A faithful copy of the data, pictures omitted, is the required answer.

(User interface change data)
★ ★ ★ ★
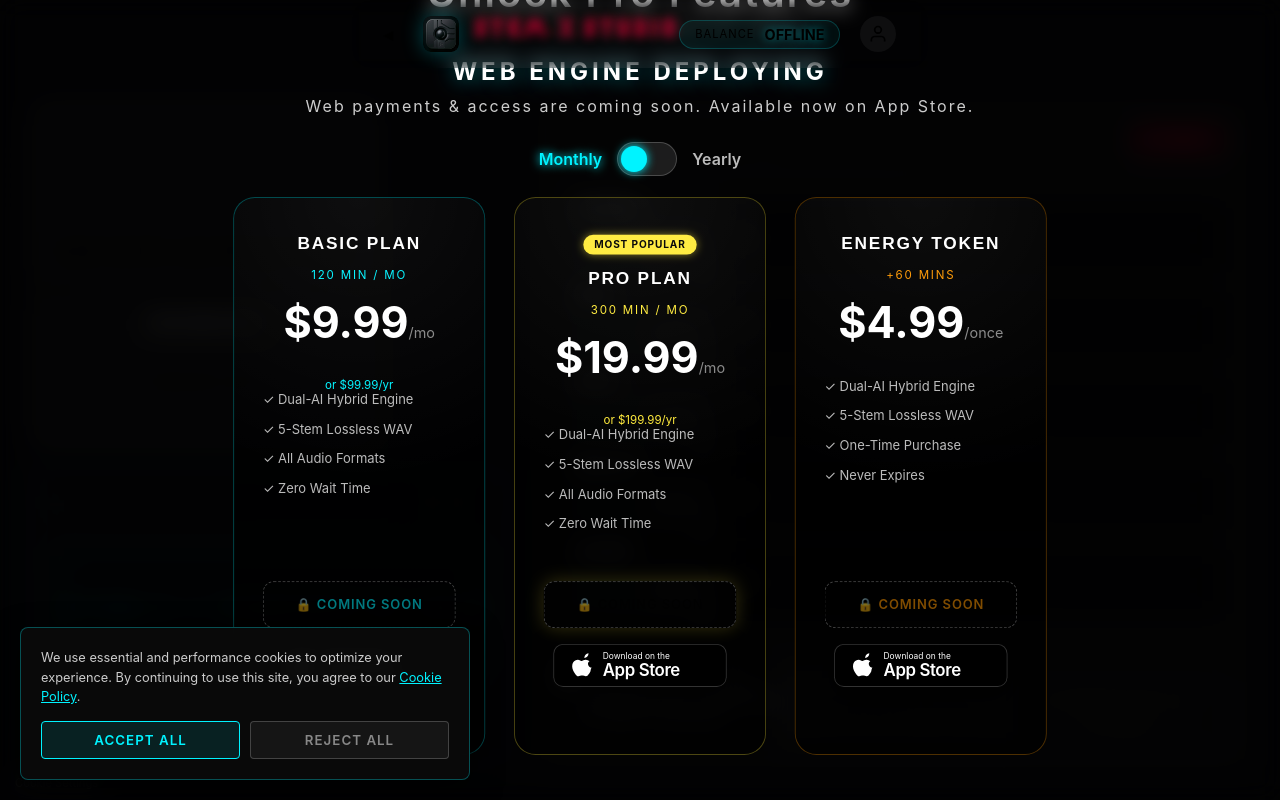
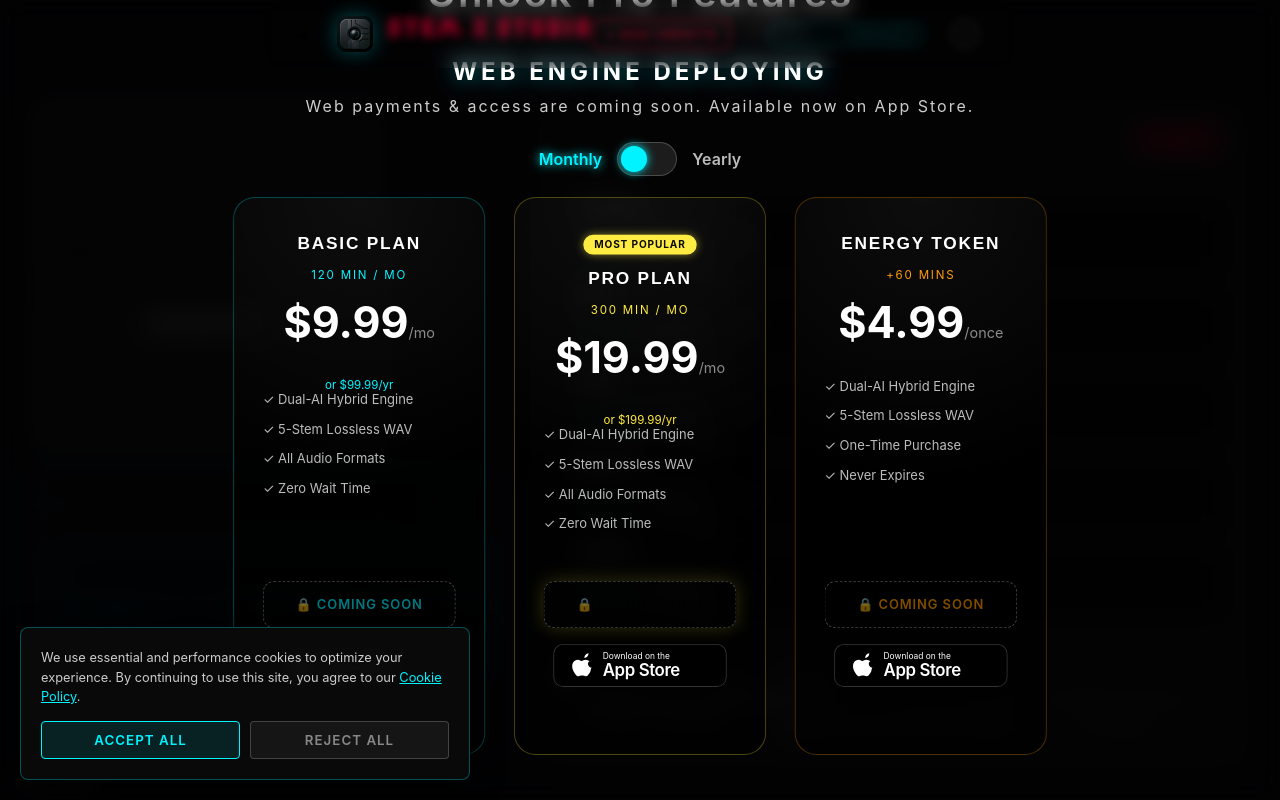
Before and after one commit to FuseVoid/stem-x-web, a plain HTML site: page app.html in a window 1280 px wide. Drawn offline with nearby package versions, Linux system fonts and the light colour scheme; a script that the page names is missing.

Commit message:
fix: restore original auth logic and apply physical blur shield over header

```diff
--- a/app.html
+++ b/app.html
@@ -209,17 +209,18 @@
             <img src="favicon.png" alt="FUSE VOID Logo" class="nav-logo" style="width: 36px; height: 36px; border-radius: 8px; filter: drop-shadow(0 0 10px rgba(0,243,255,0.3));">
             <span class="logo-text">STEM-X STUDIO</span>
         </div>
-        <div class="app-user-panel" style="position: relative; z-index: 10000; pointer-events: auto;">
-            <!-- Buton GİZLENDİ ve TIKLAMA (onclick) ÖZELLİĞİ TAMAMEN SİLİNDİ (Web açılana kadar) -->
-            <a href="javascript:void(0);" id="add-credits-btn-top" class="add-credits-btn" style="color: #ff0032; background: transparent; cursor: pointer; text-decoration: none; border: 1px solid #ff0032; padding: 6px 12px; border-radius: 4px; font-size: 0.75rem; letter-spacing: 1.5px; font-weight: 600; margin-right: 15px; box-shadow: 0 0 10px rgba(255, 0, 50, 0.2); transition: all 0.3s ease; text-transform: uppercase; z-index: 999999; display: none !important;">
+        <div class="app-user-panel" style="position: relative; z-index: 10000; filter: blur(4px); opacity: 0.6;">
+            <!-- SIBER KALKAN: Bu görünmez div, alttaki tüm butonlara tıklanmasını fiziksel olarak engeller -->
+            <div style="position: absolute; top: -10px; left: -10px; right: -10px; bottom: -10px; z-index: 99999999; cursor: not-allowed; background: transparent;"></div>
+
+            <a href="javascript:void(0);" id="add-credits-btn-top" onclick="document.getElementById('pricing-modal').style.display='flex';" class="add-credits-btn" style="color: #ff0032; background: transparent; cursor: pointer; text-decoration: none; border: 1px solid #ff0032; padding: 6px 12px; border-radius: 4px; font-size: 0.75rem; letter-spacing: 1.5px; font-weight: 600; margin-right: 15px; box-shadow: 0 0 10px rgba(255, 0, 50, 0.2); transition: all 0.3s ease; text-transform: uppercase; display: inline-block;">
                 + ADD CREDITS
             </a>
             <div class="credit-badge">
                 <span class="credit-label">BALANCE</span>
                 <span class="credit-value">OFFLINE</span>
             </div>
-            <!-- Profil ikonu TIKLAMA (onclick) ÖZELLİĞİ TAMAMEN SİLİNDİ (Web açılana kadar) -->
-            <div class="user-avatar" style="cursor: default; pointer-events: none;" title="Profile">
+            <div class="user-avatar" onclick="document.getElementById('auth-modal').style.display='flex';" style="cursor: pointer;" title="Profile">
                 <svg width="20" height="20" viewBox="0 0 24 24" fill="none" stroke="currentColor" stroke-width="2"><path d="M20 21v-2a4 4 0 0 0-4-4H8a4 4 0 0 0-4 4v2"></path><circle cx="12" cy="7" r="4"></circle></svg>
             </div>
             <button id="logout-btn" style="display: none; background: none; border: 1px solid #ff0032; color: #ff0032; padding: 4px 8px; border-radius: 4px; font-size: 0.65rem; font-family: 'Space Mono', monospace; cursor: pointer; margin-left: 10px; opacity: 0.7; transition: opacity 0.3s;" onmouseover="this.style.opacity='1'" onmouseout="this.style.opacity='0.7'" title="Logout">LOGOUT</button>
--- a/app.js
+++ b/app.js
@@ -97,13 +97,10 @@ document.addEventListener('DOMContentLoaded', () => {
     }
 
     // --- AUTHENTICATION LOGIC ---
-    /*
-    // GEÇİCİ OLARAK KAPATILDI (WEB ÖDEMELERİ AÇILANA KADAR)
     userAvatar.addEventListener('click', () => {
         authModal.style.display = 'flex';
         authError.style.display = 'none';
     });
-    */
 
     closeAuthBtn.addEventListener('click', () => {
         authModal.style.display = 'none';
```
★ ★ ★ ★
## EXERCISE RESULT
Before and after one commit to FuseVoid/stem-x-web, a plain HTML site: page app.html in a window 1280 px wide. Drawn offline with nearby package versions, Linux system fonts and the light colour scheme; a script that the page names is missing.

Commit message:
fix: restore original auth logic and apply physical blur shield over header

```diff
--- a/app.html
+++ b/app.html
@@ -209,17 +209,18 @@
             <img src="favicon.png" alt="FUSE VOID Logo" class="nav-logo" style="width: 36px; height: 36px; border-radius: 8px; filter: drop-shadow(0 0 10px rgba(0,243,255,0.3));">
             <span class="logo-text">STEM-X STUDIO</span>
         </div>
-        <div class="app-user-panel" style="position: relative; z-index: 10000; pointer-events: auto;">
-            <!-- Buton GİZLENDİ ve TIKLAMA (onclick) ÖZELLİĞİ TAMAMEN SİLİNDİ (Web açılana kadar) -->
-            <a href="javascript:void(0);" id="add-credits-btn-top" class="add-credits-btn" style="color: #ff0032; background: transparent; cursor: pointer; text-decoration: none; border: 1px solid #ff0032; padding: 6px 12px; border-radius: 4px; font-size: 0.75rem; letter-spacing: 1.5px; font-weight: 600; margin-right: 15px; box-shadow: 0 0 10px rgba(255, 0, 50, 0.2); transition: all 0.3s ease; text-transform: uppercase; z-index: 999999; display: none !important;">
+        <div class="app-user-panel" style="position: relative; z-index: 10000; filter: blur(4px); opacity: 0.6;">
+            <!-- SIBER KALKAN: Bu görünmez div, alttaki tüm butonlara tıklanmasını fiziksel olarak engeller -->
+            <div style="position: absolute; top: -10px; left: -10px; right: -10px; bottom: -10px; z-index: 99999999; cursor: not-allowed; background: transparent;"></div>
+
+            <a href="javascript:void(0);" id="add-credits-btn-top" onclick="document.getElementById('pricing-modal').style.display='flex';" class="add-credits-btn" style="color: #ff0032; background: transparent; cursor: pointer; text-decoration: none; border: 1px solid #ff0032; padding: 6px 12px; border-radius: 4px; font-size: 0.75rem; letter-spacing: 1.5px; font-weight: 600; margin-right: 15px; box-shadow: 0 0 10px rgba(255, 0, 50, 0.2); transition: all 0.3s ease; text-transform: uppercase; display: inline-block;">
                 + ADD CREDITS
             </a>
             <div class="credit-badge">
                 <span class="credit-label">BALANCE</span>
                 <span class="credit-value">OFFLINE</span>
             </div>
-            <!-- Profil ikonu TIKLAMA (onclick) ÖZELLİĞİ TAMAMEN SİLİNDİ (Web açılana kadar) -->
-            <div class="user-avatar" style="cursor: default; pointer-events: none;" title="Profile">
+            <div class="user-avatar" onclick="document.getElementById('auth-modal').style.display='flex';" style="cursor: pointer;" title="Profile">
                 <svg width="20" height="20" viewBox="0 0 24 24" fill="none" stroke="currentColor" stroke-width="2"><path d="M20 21v-2a4 4 0 0 0-4-4H8a4 4 0 0 0-4 4v2"></path><circle cx="12" cy="7" r="4"></circle></svg>
             </div>
             <button id="logout-btn" style="display: none; background: none; border: 1px solid #ff0032; color: #ff0032; padding: 4px 8px; border-radius: 4px; font-size: 0.65rem; font-family: 'Space Mono', monospace; cursor: pointer; margin-left: 10px; opacity: 0.7; transition: opacity 0.3s;" onmouseover="this.style.opacity='1'" onmouseout="this.style.opacity='0.7'" title="Logout">LOGOUT</button>
--- a/app.js
+++ b/app.js
@@ -97,13 +97,10 @@ document.addEventListener('DOMContentLoaded', () => {
     }
 
     // --- AUTHENTICATION LOGIC ---
-    /*
-    // GEÇİCİ OLARAK KAPATILDI (WEB ÖDEMELERİ AÇILANA KADAR)
     userAvatar.addEventListener('click', () => {
         authModal.style.display = 'flex';
         authError.style.display = 'none';
     });
-    */
 
     closeAuthBtn.addEventListener('click', () => {
         authModal.style.display = 'none';
```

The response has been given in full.